In a forceful display in the Place de la Concorde before a sea of tricolour banners, Sarkozy rallied his UMP party’s right-wing faithful with an appeal to an “Eternal France” embodied by Moliere, Napoleon and Charles de Gaulle.
Further east, by the Chateau de Vincennes, Hollande told a similarly huge but visibly more diverse crowd that it was time for a change after five years of injustice and austerity at the hands of Sarkozy and financial markets.
Both events matched the campaigns’ hopes and set the stage for a week of campaigning ahead of the April 22 first-round vote, which is expected to see the pair chosen as frontrunners to proceed to a May 6 run-off.
“You are France!” Sarkozy declared to his supporters, targeting right-wing traditionalists with attacks on multiculturalism, teaching unions, affirmative action and Europe’s open borders, while defending families and hard work.
“I will never accept an egalitarian, levelled-out France that turns its back on talent because it fears it,” he declared, to wild cheers.
“We will never accept multiculturalism. We will never let the founding institutions of the republic be destroyed,” he said, vowing again to hold referendums if his planned reforms are blocked by the political system.
He promised a debate on allowing the European Central Bank to support growth, an idea that puts him on collision course with Germany.
“This is a question that we cannot avoid. Because if Europe doesn’t want to lose its footing in the world economy, it absolutely needs growth,” he said.
And he repeated his demands for tighter border controls and EU trade protectionism.
“What has happened in the past four years are warning signs that the world must recognize. I tell you gravely: What is at stake is no more nor less than the survival of a form of civilisation – ours,” he said.

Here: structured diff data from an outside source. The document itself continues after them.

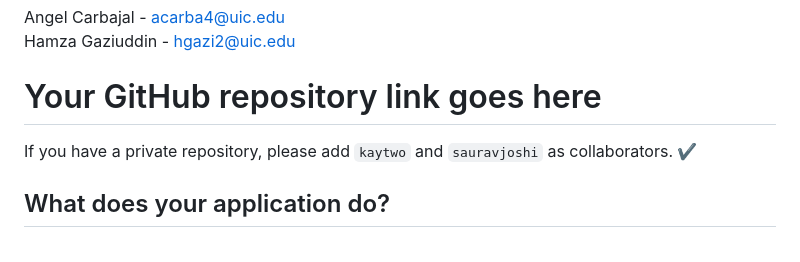
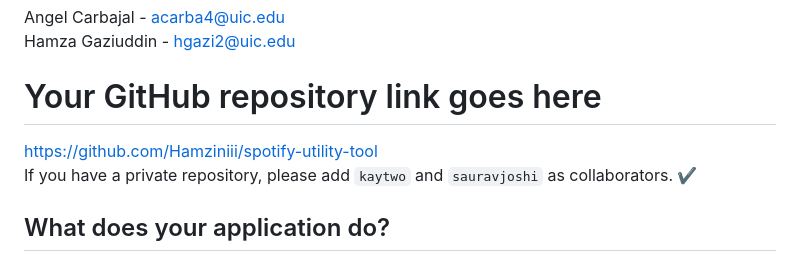
Before and after one commit to Hamziniii/melokey, a Markdown page: README.md, the part around the change. GitHub-like rendering.

```diff
--- a/README.md
+++ b/README.md
@@ -4,6 +4,7 @@
 Angel Carbajal - acarba4@uic.edu <br>
 Hamza Gaziuddin - hgazi2@uic.edu
 # Your GitHub repository link goes here
+https://github.com/Hamziniii/spotify-utility-tool <br>
 If you have a private repository, please add `kaytwo` and `sauravjoshi` as collaborators. ✔️
 
 ## What does your application do?
```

“Take your identity in your hands! Stand tall! Speak out! Declare strongly what you want for your country! Have no fear,” he declared.
Sarkozy’s display oozed a confidence not supported by recent opinion polls, all of which forecast a comfortable victory for Hollande in the second round, and the Socialist was no less forceful in his own address.
Declaring himself the saviour of the “French dream” he vowed to defend France against global capital markets and renegotiate the European fiscal compact to replace its austerity measures with a plan for growth.
“I will be the president of a republic much stronger than the markets, a France stronger than finance,” he said. “I will be a president of justice.
Before taking any decision, I will ask myself: ‘Is this fair?’.”
“We have waited too long – 10 years in opposition! We have a duty to win. On April 22 give me the force to lead you to victory on May 6. Next Sunday is our victory, all of us together,” he declared.
Place de la Concorde, just across the River Seine from the National Assembly and lying between the Champs Elysees and the Louvre, was the scene of Sarkozy’s triumphant victory rally in 2007.
UMP leader Jean-Francois Cope claimed 100,000 had come to cheer Sarkozy, but observers thought this exaggerated.
The Socialists also claimed 100,000, and the rival crowds looked similar in scale in television images supplied by the campaigns.
The police made it clear they would be giving no estimates. In any case, nothing in the race has yet shifted the underlying polling data: Sarkozy appears to be on course for a clear defeat after one term.
Sarkozy was banking on large numbers to support his theory that the polls are failing to take into account a “silent majority” on the right.
“Tomorrow, I’m going to bring together many, many, many of the French. I can feel mobilisation. I can feel the popular will,” he said Saturday.
“I want tomorrow to address the silent France: Those who don’t smash up bus shelters; those who just want to be allowed to work. To those who love their families, the land. Those who love their country,” he said.
But in his speech on Sunday Hollande denounced any attempt to set one half of France against the other. “There is not a noisy minority on the one side, and on the other a silent majority,” he said.
The final week of campaigning will also be the last chance for the trailing candidates to make their mark before they are eliminated.
Communist-backed left-winger Jean-Luc Melenchon has made the surprise breakthrough of the campaign, and his Left Front party is battling Marine Le Pen’s anti-immigrant, anti-EU, far-right National Front for third place.
Recent polls have both at between 13% and 17% – some giving Melenchon a slight advantage, some Le Pen – despite the latter’s bold claim that she will win double the hard left’s score.